_What needs to be done_. The answer must consist of every line from the entries that holds the word "title".

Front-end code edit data
:::

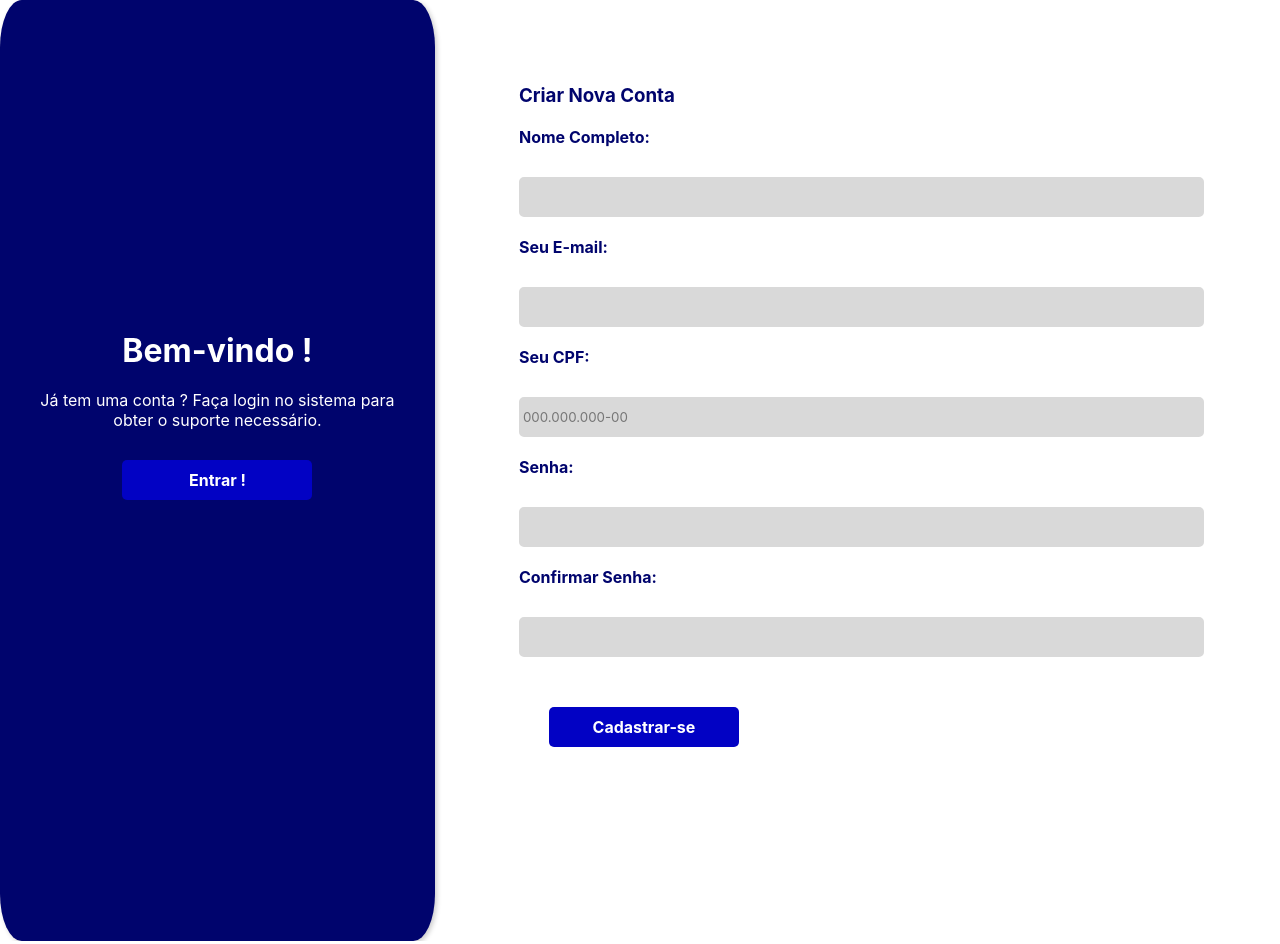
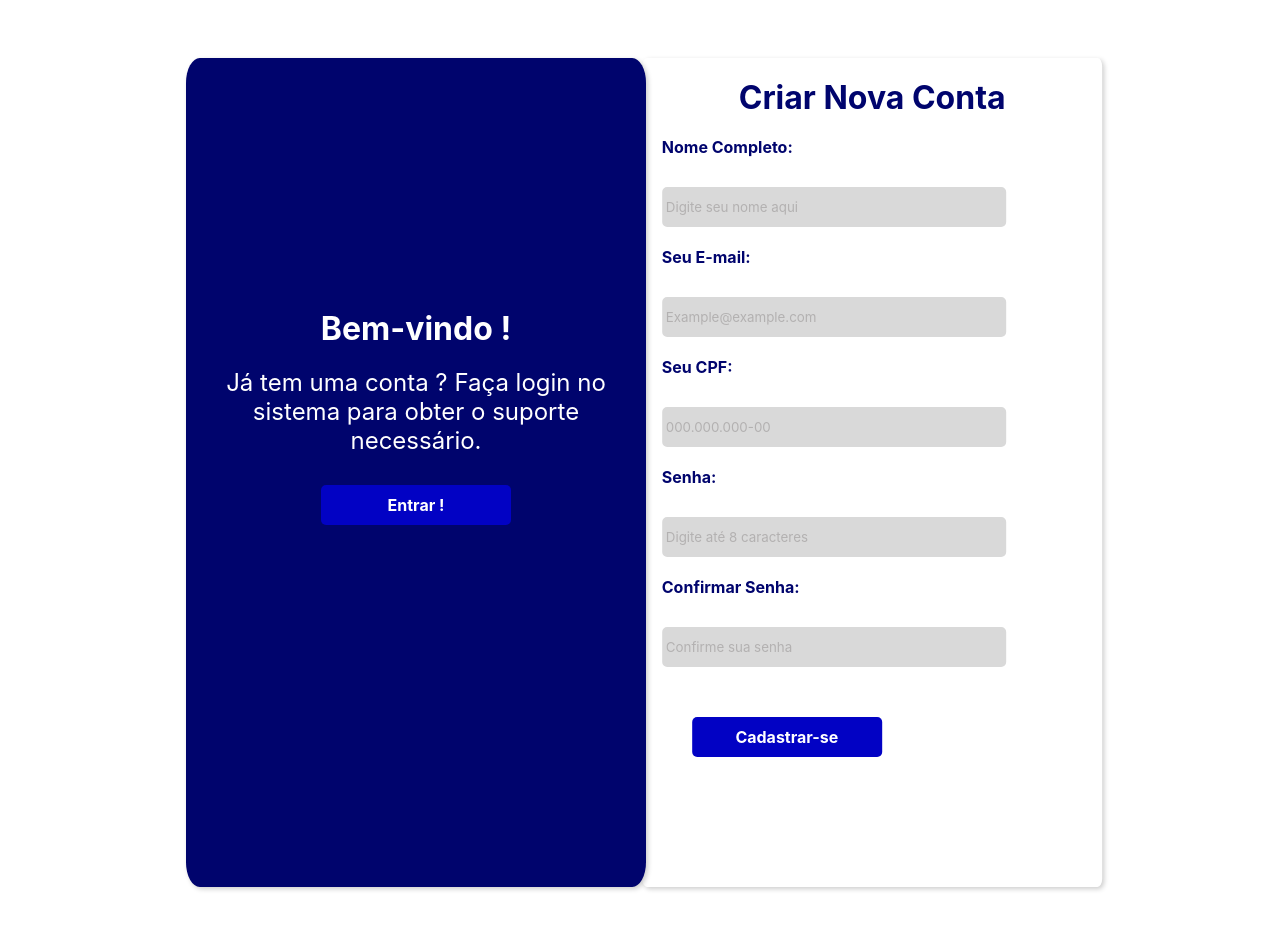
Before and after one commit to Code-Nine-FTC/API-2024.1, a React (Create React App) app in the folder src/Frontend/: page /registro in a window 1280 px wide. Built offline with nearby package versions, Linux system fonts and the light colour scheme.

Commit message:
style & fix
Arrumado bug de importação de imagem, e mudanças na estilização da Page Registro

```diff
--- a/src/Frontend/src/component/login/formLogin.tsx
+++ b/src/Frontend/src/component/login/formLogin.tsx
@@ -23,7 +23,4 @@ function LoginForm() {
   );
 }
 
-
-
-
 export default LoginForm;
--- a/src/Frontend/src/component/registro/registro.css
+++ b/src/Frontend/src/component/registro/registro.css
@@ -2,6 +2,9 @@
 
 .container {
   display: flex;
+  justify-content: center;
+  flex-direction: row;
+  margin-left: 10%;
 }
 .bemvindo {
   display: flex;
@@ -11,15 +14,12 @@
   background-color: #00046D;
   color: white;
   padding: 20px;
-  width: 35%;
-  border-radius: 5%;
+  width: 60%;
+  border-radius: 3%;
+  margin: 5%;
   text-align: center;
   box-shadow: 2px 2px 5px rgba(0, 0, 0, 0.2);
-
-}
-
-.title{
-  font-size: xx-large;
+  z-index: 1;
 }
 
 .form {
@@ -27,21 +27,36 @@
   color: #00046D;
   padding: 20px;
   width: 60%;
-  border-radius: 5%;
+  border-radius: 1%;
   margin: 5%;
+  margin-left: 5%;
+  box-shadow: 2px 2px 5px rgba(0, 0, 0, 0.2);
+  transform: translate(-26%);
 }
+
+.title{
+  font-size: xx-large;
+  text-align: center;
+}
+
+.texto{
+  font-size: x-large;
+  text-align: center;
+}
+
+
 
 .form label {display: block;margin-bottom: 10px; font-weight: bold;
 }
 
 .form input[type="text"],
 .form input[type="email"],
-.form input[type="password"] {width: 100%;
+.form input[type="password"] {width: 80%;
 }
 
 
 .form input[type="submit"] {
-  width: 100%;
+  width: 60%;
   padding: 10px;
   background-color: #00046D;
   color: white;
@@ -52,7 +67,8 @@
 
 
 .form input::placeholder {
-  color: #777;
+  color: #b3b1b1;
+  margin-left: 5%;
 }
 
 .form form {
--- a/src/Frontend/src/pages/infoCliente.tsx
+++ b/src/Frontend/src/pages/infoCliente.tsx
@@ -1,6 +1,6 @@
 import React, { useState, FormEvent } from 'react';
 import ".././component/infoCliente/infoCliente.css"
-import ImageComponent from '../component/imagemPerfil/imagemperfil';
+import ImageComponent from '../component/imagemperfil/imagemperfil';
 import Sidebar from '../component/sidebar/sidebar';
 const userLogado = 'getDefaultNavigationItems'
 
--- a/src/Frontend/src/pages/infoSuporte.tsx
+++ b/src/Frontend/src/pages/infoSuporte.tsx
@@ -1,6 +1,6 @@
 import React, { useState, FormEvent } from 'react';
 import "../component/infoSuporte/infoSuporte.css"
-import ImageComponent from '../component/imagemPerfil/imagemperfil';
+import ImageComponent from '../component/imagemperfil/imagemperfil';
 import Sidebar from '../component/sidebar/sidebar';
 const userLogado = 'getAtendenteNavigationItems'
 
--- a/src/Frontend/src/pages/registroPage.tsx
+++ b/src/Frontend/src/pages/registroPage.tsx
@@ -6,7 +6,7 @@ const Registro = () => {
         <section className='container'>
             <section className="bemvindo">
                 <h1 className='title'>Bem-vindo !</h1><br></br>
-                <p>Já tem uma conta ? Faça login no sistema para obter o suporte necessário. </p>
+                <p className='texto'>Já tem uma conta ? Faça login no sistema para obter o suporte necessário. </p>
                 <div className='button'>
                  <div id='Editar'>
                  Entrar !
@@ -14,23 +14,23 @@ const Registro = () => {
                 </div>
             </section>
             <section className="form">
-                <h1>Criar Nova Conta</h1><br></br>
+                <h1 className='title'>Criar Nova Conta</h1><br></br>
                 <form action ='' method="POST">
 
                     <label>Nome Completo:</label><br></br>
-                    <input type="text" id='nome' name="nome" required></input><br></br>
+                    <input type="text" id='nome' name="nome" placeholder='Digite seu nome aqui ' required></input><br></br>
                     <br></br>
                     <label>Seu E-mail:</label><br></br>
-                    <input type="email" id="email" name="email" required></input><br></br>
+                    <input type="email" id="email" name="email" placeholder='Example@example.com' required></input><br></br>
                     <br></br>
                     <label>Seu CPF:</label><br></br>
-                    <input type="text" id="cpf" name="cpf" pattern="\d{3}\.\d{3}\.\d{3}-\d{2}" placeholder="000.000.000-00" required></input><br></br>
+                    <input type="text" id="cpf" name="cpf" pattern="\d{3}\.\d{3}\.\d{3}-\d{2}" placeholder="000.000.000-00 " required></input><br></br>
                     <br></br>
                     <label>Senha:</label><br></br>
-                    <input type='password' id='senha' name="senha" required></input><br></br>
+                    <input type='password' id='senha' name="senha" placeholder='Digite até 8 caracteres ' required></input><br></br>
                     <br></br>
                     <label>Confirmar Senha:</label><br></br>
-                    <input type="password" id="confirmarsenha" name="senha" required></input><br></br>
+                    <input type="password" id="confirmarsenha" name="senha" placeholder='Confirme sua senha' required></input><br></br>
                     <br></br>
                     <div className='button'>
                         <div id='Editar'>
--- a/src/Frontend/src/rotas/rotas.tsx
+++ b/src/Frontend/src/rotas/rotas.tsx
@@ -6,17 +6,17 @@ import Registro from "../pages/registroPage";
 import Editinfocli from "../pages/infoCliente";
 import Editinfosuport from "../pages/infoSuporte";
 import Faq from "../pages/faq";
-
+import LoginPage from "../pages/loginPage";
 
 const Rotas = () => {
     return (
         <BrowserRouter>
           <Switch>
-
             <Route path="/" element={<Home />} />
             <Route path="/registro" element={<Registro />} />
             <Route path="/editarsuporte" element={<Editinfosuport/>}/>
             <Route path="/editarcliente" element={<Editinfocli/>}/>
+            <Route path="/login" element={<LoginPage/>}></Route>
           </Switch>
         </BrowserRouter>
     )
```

:::

_Result of this task_.
-.title{
+.title{
                 <h1 className='title'>Bem-vindo !</h1><br></br>
+                <h1 className='title'>Criar Nova Conta</h1><br></br>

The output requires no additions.